A cold sink sounds like an evil entity out of Tolkien. For balloonists, it is, in fact, evil enough; the cold mass into which the balloon drifts obscures the sun and causes the craft to lose its heating capability. Altitude is lost, both suddenly and dangerously. Anderson recalls how beautiful the cloud deck looked as they hit it. "The afternoon sun was shining right on it. But then it was as if we had suddenly gone into a whirlpool. The balloon came right down from 22,000 feet—maybe it could have been as high as 24,000 feet at the time—to 4,000 feet. We thought it was all over. In fact, if we had penetrated the cloud deck, if we had sunk right through it, that would have been the end of the flight. We would have been held there in the shadow and we couldn't have risen again. We would have gone into the ocean. But there was an open spot in the cloud deck—one open spot—and we hit it. Even at that, we had to grab hammers and axes; we almost ripped the gondola apart to reduce weight. We had already thrown over most of our sand and lead ballast; now we tore everything out of the gondola. We threw our sleeping bags out; everything. As we plummeted down, we were all scared stiff."
Two hours elapsed before the envelope picked up enough heat from the sun to raise them to a safer altitude. And then, when darkness came, the equipment started to ice. But at 10 p.m. Eagle was over Ireland and history had been made.
When the balloon reached the Irish coast, sailing along in the darkness, the news media, indifferent at the start of the crossing, were beginning to respond. In fact, the whole world woke up to the adventure. At dawn next morning, when Double Eagle reached the coast of south Wales, thousands of people were waiting for it. Now brought down to 11,000 feet, it was clearly visible through the early morning light. Ken Barnett, an auxiliary coastguardsman at Fishguard, Pembrokeshire, spotted it at 5:30 a.m. "It looked strange," he said, "a silver ball in the sky, like an inverted pear. It was a beautiful morning. The rising sun made the silver glow red and pink."
Double Eagle continued sailing along across the Bristol Channel and southern England. More thousands, many still in their nightclothes, came out to watch it floating south. A British Airways Concorde radioed a welcome. As the balloon crossed the French coast at Le Havre, local radio programs were interrupted by messages broadcast from the balloon, and the aeronauts' three wives, who had been waiting in London, flew alongside waving hello from a light aircraft. The spirit of Lindbergh was much invoked. At Deauville, racegoers at the horse track trained their binoculars on Double Eagle II as the bailoonists tried to make up their minds whether or not to land there. They decided to press on.

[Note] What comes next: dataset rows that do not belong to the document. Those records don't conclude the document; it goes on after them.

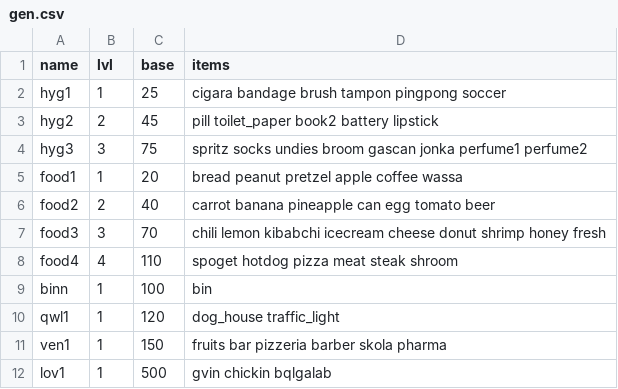
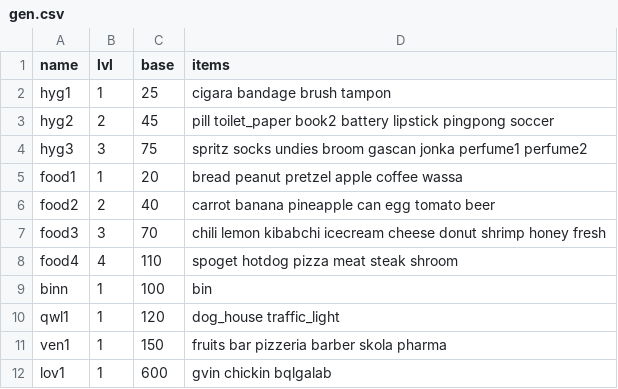
Before and after one commit to dimch0/circles, a CSV file: data/scenario_01/gen.csv, drawn as a sheet.

```diff
--- a/data/scenario_01/gen.csv
+++ b/data/scenario_01/gen.csv
@@ -1,4 +1,4 @@
 name,lvl,base,items
-hyg1,1,25,cigara bandage brush tampon pingpong soccer
-hyg2,2,45,pill toilet_paper book2 battery lipstick
+hyg1,1,25,cigara bandage brush tampon
+hyg2,2,45,pill toilet_paper book2 battery lipstick pingpong soccer
 hyg3,3,75,spritz socks undies broom gascan jonka perfume1 perfume2
@@ -11,2 +11,2 @@ qwl1,1,120,dog_house traffic_light
 ven1,1,150,fruits bar pizzeria barber skola pharma
-lov1,1,500,gvin chickin bqlgalab
+lov1,1,600,gvin chickin bqlgalab
```
Also changed, not shown: data/scenario_01/data.csv, 1 other file.
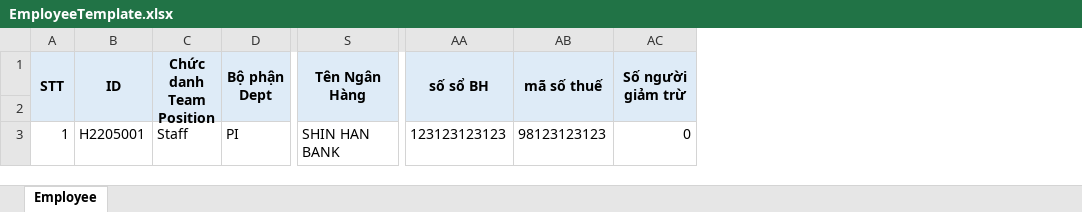
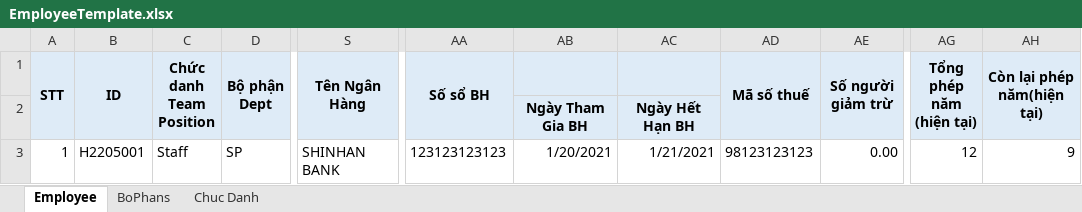
Before and after one commit to DangLinh92/DOTNET, an Excel workbook: ASP.NET CORE/HRMNS/HRMS/wwwroot/templates/EmployeeTemplate.xlsx, sheet Employee, drawn as a sheet; only a part is shown, gaps mark what is left out; values as stored, in another font and other column widths than the file's, no borders; addresses are those after the commit; the diff names each change by its address in the sheet, - before the commit and + after, or states it on an @@ line.

```diff
--- a/ASP.NET CORE/HRMNS/HRMS/wwwroot/templates/EmployeeTemplate.xlsx (sheet Employee)
+++ b/ASP.NET CORE/HRMNS/HRMS/wwwroot/templates/EmployeeTemplate.xlsx (sheet Employee)
+sheet tab: BoPhans
+sheet tab: Chuc Danh
+column AB, rows 2-3: Ngày Tham Gia BH | 1/20/2021
+column AC, rows 2-3: Ngày Hết Hạn BH | 1/21/2021
+column AG (Tổng phép năm (hiện tại)), row 3: 12
+column AH (Còn lại phép năm(hiện tại)), row 3: 9
-AA1: số sổ BH
+AA1: Số sổ BH
-AD1: mã số thuế
+AD1: Mã số thuế
-D3 (Bộ phận Dept): PI
+D3 (Bộ phận Dept): SP
-S3 (Tên Ngân Hàng): SHIN HAN BANK
+S3 (Tên Ngân Hàng): SHINHAN BANK
-AE3 (Số người giảm trừ): 0
+AE3 (Số người giảm trừ): 0.00
```
Also changed, not shown: ASP.NET CORE/HRMNS/HRMS/wwwroot/uploaded/excels/EmployeeTemplate.xlsx, 44 other files.
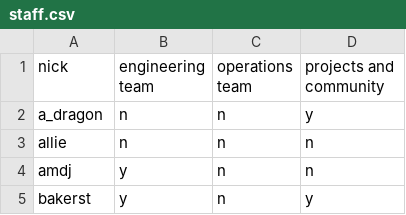
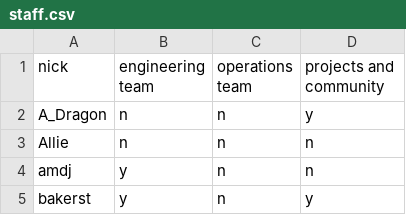
Before and after one commit to Libera-Chat/libera-chat.github.io, a CSV file: _data/staff.csv, drawn as a sheet; only a part is shown.

Commit message:
change some staff name capitalisations

```diff
--- a/_data/staff.csv
+++ b/_data/staff.csv
@@ -1,4 +1,4 @@
 nick,"engineering team","operations team","projects and community"
-a_dragon,n,n,y
-allie,n,n,n
+A_Dragon,n,n,y
+Allie,n,n,n
 amdj,y,n,n
```
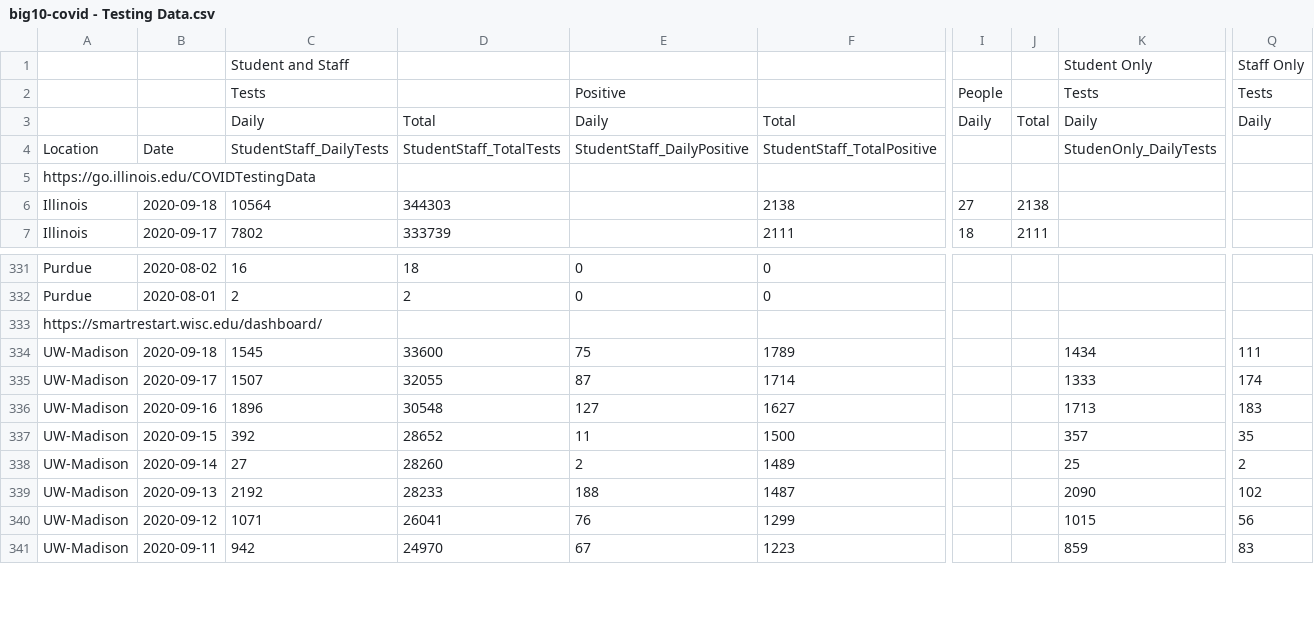
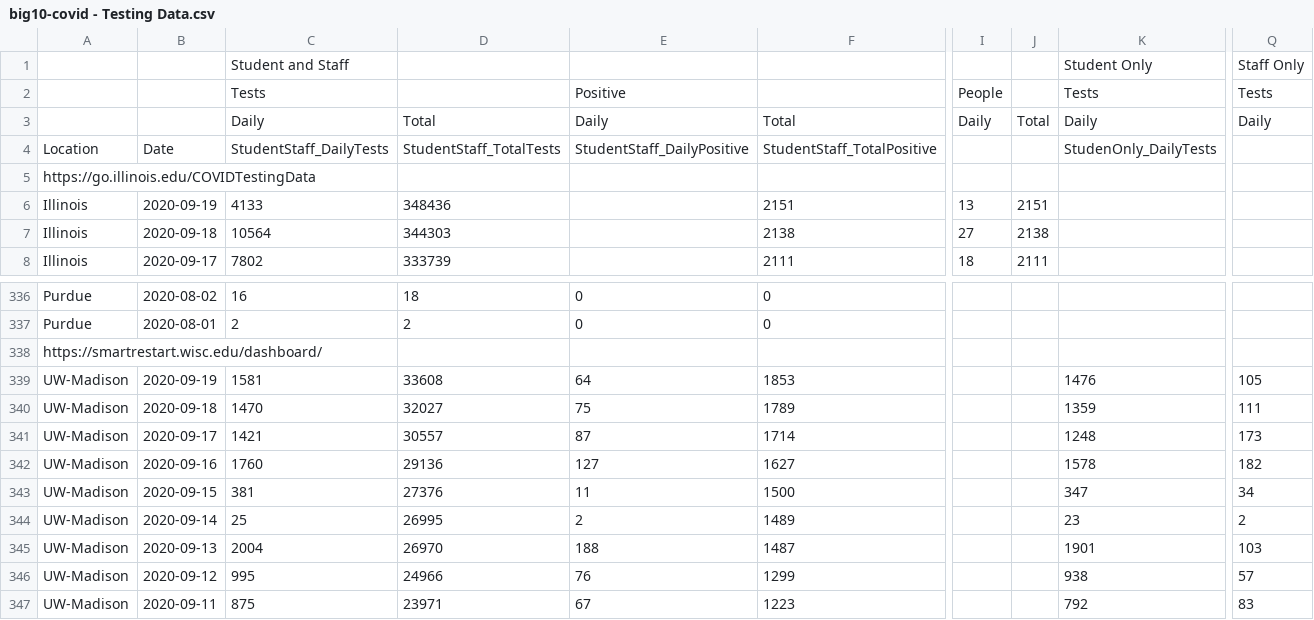
Before and after one commit to wadefagen/waf.cs.illinois.edu, a CSV file: covid-19/data/big10-covid - Testing Data.csv, drawn as a sheet; only a part is shown, gaps mark what is left out; addresses are those after the commit; rows hold the shown columns only; the diff covers the shown part only; the diff names each change by its address in the sheet, - before the commit and + after, or states it on an @@ line.

```diff
--- a/covid-19/data/big10-covid - Testing Data.csv
+++ b/covid-19/data/big10-covid - Testing Data.csv
+row 6: Illinois | 2020-09-19 | 4133 | 348436 |  | 2151 | 13 | 2151
+row 339: UW-Madison | 2020-09-19 | 1581 | 33608 | 64 | 1853 |  |  | 1476 | 105
-C340: 1545
+C340: 1470
-D340: 33600
+D340: 32027
-K340: 1434
+K340: 1359
-C341: 1507
+C341: 1421
-D341: 32055
+D341: 30557
-K341: 1333
+K341: 1248
-Q341: 174
+Q341: 173
-C342: 1896
+C342: 1760
-D342: 30548
+D342: 29136
-K342: 1713
+K342: 1578
-Q342: 183
+Q342: 182
-C343: 392
+C343: 381
-D343: 28652
+D343: 27376
-K343: 357
+K343: 347
-Q343: 35
+Q343: 34
-C344: 27
+C344: 25
-D344: 28260
+D344: 26995
-K344: 25
+K344: 23
-C345: 2192
+C345: 2004
-D345: 28233
+D345: 26970
-K345: 2090
+K345: 1901
-Q345: 102
+Q345: 103
-C346: 1071
+C346: 995
-D346: 26041
+D346: 24966
-K346: 1015
+K346: 938
-Q346: 56
+Q346: 57
-C347: 942
+C347: 875
-D347: 24970
+D347: 23971
-K347: 859
+K347: 792
```
Also changed, not shown: 6 added rows, 2 removed rows and 44 edited cells elsewhere in this file, covid-19/data/data-daily.csv, covid-19/data/data.csv, 2 other files.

It was 4:30 p.m., and the possibility of reaching Le Bourget was on their minds. By this point even the electronic gear had been jettisoned, except for one radio; all the computing equipment they had used on the way over was gone, even Larry Newman's hang glider, on which he had planned to make a final descent. A little food, some water and a few bags of ballast sand was all that was left.
"We tried to vector them into Paris using different wind levels," Bob Rice says, "but we just ran out of time. That was only the frosting on the cake, anyway." Now, as the three balloonists tried to make their final objective, they dumped the last of the ballast sand over Route Nationale 13, which was already jammed with cars tracking them. And finally, at 7:49 p.m. last Thursday evening, they gently settled in the middle of Mme. Rachel Coquerel's wheat field at Miserey, near Evreuz, some 60 miles northwest of Paris.

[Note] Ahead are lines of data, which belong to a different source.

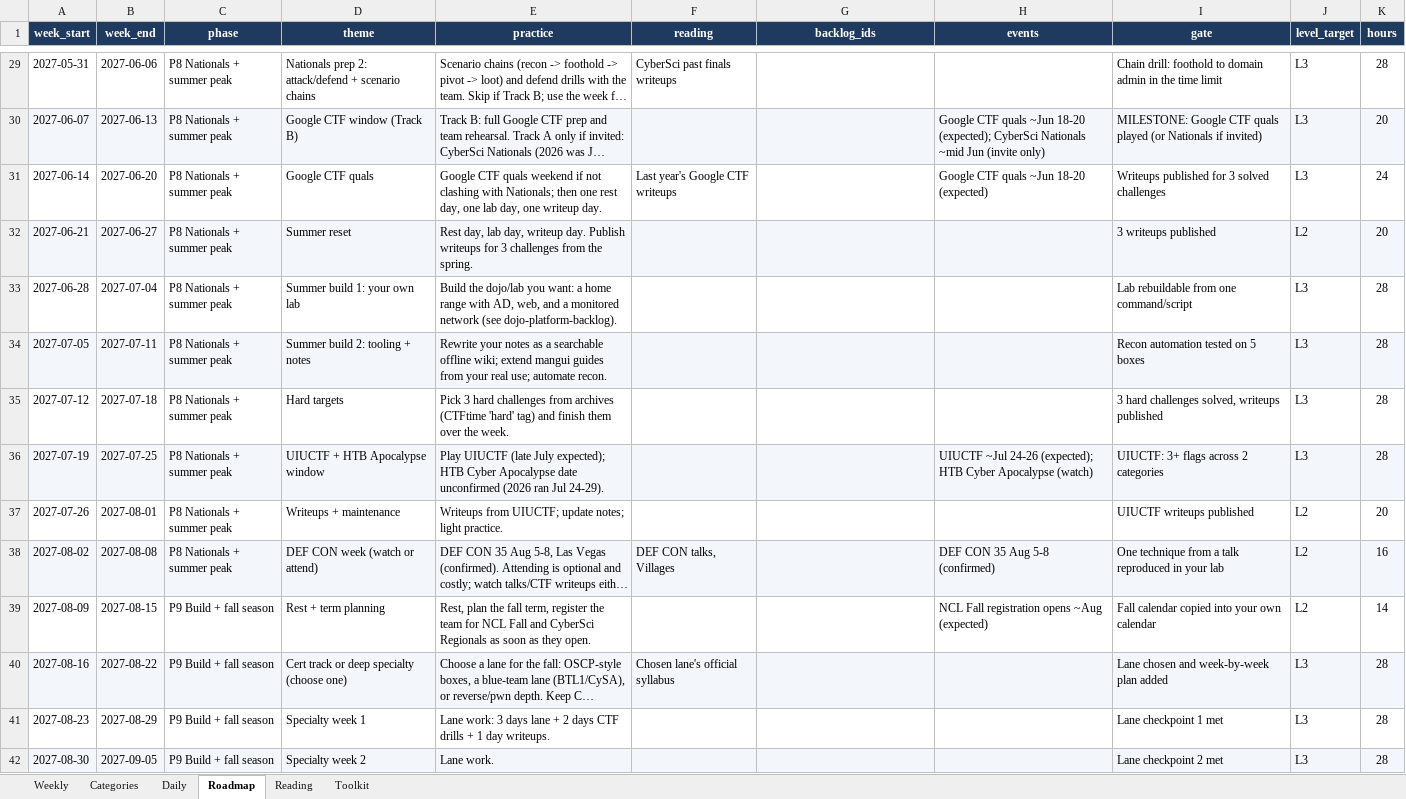
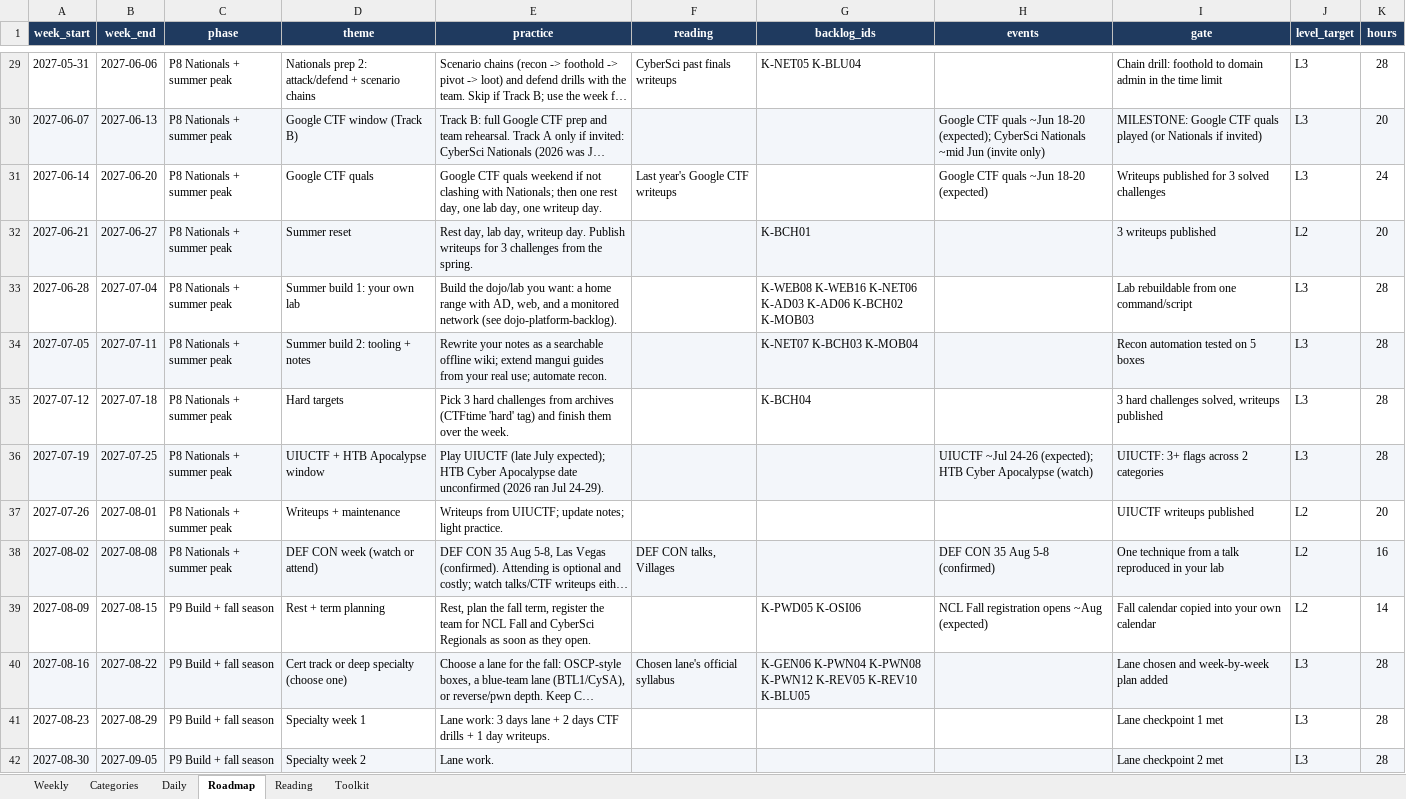
Before and after one commit to Cybersci2026-AlgonquinTeam2/cybersci2026-preparation, an Excel workbook: tracker/CyberSci-Tracker.xlsx, sheet Roadmap, drawn as a sheet; only a part is shown, gaps mark what is left out; long unchanged cells end in …; values as stored, in another font and other column widths than the file's, no borders; the diff covers the shown part only; the diff names each change by its address in the sheet, - before the commit and + after, or states it on an @@ line.

```diff
--- a/tracker/CyberSci-Tracker.xlsx (sheet Roadmap)
+++ b/tracker/CyberSci-Tracker.xlsx (sheet Roadmap)
-G29 (backlog_ids): (empty)
+G29 (backlog_ids): K-NET05 K-BLU04
-G32 (backlog_ids): (empty)
+G32 (backlog_ids): K-BCH01
-G33 (backlog_ids): (empty)
+G33 (backlog_ids): K-WEB08 K-WEB16 K-NET06 K-AD03 K-AD06 K-BCH02 K-MOB03
-G34 (backlog_ids): (empty)
+G34 (backlog_ids): K-NET07 K-BCH03 K-MOB04
-G35 (backlog_ids): (empty)
+G35 (backlog_ids): K-BCH04
-G39 (backlog_ids): (empty)
+G39 (backlog_ids): K-PWD05 K-OSI06
-G40 (backlog_ids): (empty)
+G40 (backlog_ids): K-GEN06 K-PWN04 K-PWN08 K-PWN12 K-REV05 K-REV10 K-BLU05
```
Also changed, not shown: 26 edited cells elsewhere in this sheet, 6 other files.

It is safe to say that the Coquerels were about the only folks in France not entirely delighted by the touchdown. Surveying her trampled wheat, 3½ acres of it ripe for harvesting, Mme. Coquerel said, "How can I put this nicely? Who is going to compensate us for our wheat?" And as she wondered, the balloonists clambered out of the gondola to be surrounded by a crowd so hysterical that some even used their teeth to tear away souvenir fragments of Double Eagle II.

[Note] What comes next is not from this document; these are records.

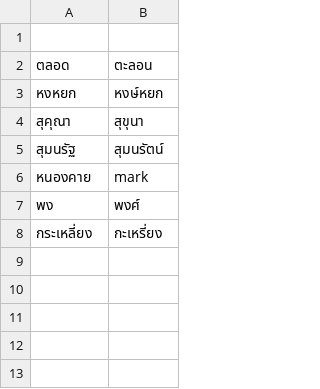
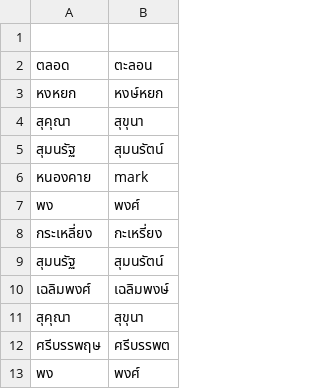
Before and after one commit to NattawutPhuddang/Annotation-metadata, a TSV file: backend/data/ListOfChange.tsv, drawn as a sheet; the diff names each change by its address in the sheet, - before the commit and + after, or states it on an @@ line.

```diff
--- a/backend/data/ListOfChange.tsv
+++ b/backend/data/ListOfChange.tsv
+row 9: สุมนรัฐ | สุมนรัตน์
+row 10: เฉลิมพงศ์ | เฉลิมพงษ์
+row 11: สุคุณา | สุขุนา
+row 12: ศรีบรรพฤษ | ศรีบรรพต
+row 13: พง | พงศ์
```
Also changed, not shown: 6 other files.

The roads surrounding Miserey had been clogged for half an hour before the landing. "As we came down," says Abruzzo, "the sun was shining, and all around were fields, beautiful fields, with thousands of people pouring into them. As soon as we touched ground, we were surrounded. I was pleased and satisfied to be on the ground but I was sad, too. We wanted to make Le Bourget, but the winds just weren't favorable. We were only 50 miles short. But we did cover 3.000 miles or so in six days, we set the world distance record and we crossed the Atlantic. We can't complain."
Maxie Anderson says, "There was no problem about the landing itself, only about the spectators. They were crazy. They were more excited than we were. They just rushed on top of the balloon and started to tear it to pieces. I suppose there is nothing left of it now. We were nearly crushed to death in the crowd. We had to fight our way through, and the French army helicopter that picked us up only cleared them away by starting its engine. We're not complaining, though. We're delighted everyone is so happy and we're delighted to be back on the ground. It makes so much difference to the way you feel. We took turns sleeping, but there was damn little room. It was so cold that no one could sleep very long in case he froze to death."
By the time the helicopter arrived there were already 5,000 Frenchmen in Mme. Coquerel's wheat (Horrifically for her, there is now a suggestion that a monument be erected in the middle of the field. Is there no respect anywhere for growing crops?). The next stop was French customs at Le Bourget, where the three men discovered that somehow their passports were missing, either tossed overboard with the ballast or lost in the brouhaha at Miserey. The technicality was overlooked; the U.S. Embassy indicated it would issue them passports.
The three aeronauts and their wives were quartered in the residence of the U.S. Ambassador on the rue du Faubourg St. Honorè—where Larry Newman pulled the short straw to decide who would sleep in the bed occupied by Charles Lindbergh 50 years before.
The frenzy of "Le Ballon" continued in Paris over the weekend. Bartenders invented cocktails for the occasion, with one popular balloonists bomb containing one part vodka, one part Grand Marnier, a shot of bourbon and a dash of grenadine, all flamed with cognac. (Not to be outdone, Ned's El Portal Lounge back in Albuquerque offered a Double Eagle Special: rum, peach brandy, Galliano and a dash of cream.)
To hear the folks in Albuquerque tell it, they had been confident all along. A local seer calling himself Agonistes Ramu said that he had conjured a "picturization" of the three men crossing the Atlantic and landing "with all the people shouting their hurrahs." In particular, he pointed out, Abruzzo was in just the right cycle. And New Mexico Governor Jerry Apodaca declared lavishly, "Through your gallant efforts you have set a record in the great tradition of the conquistadores who centuries ago ventured out conquering new frontiers."
More fun is planned for the heroes' return, including a ticker-tape parade in Albuquerque, although nobody is entirely sure where the ticker tape is going to come from or how it is going to be showered down from a dizzy height, a near impossibility in a city where the buildings are mostly two-story adobe structures.
The balloonists would not be heading home for a few days at least, although when they do they will move fast, having accepted a free trip aboard an Air France Concorde. And now they have other plans. The idea came to Abruzzo in the middle of the night on Thursday, when you would have expected him to be deeply asleep. How about circumnavigating the world by balloon à la Jules Verne's Phileas Fogg? Thirty days is what it should take, he reckons. Anderson is not entirely dismissive. "All great projects start as ideas," he points out.
"Ces merveilleux fous volants," Figaro called them last week: those marvelous flying idiots. Around the world? They're just crazy enough to make it.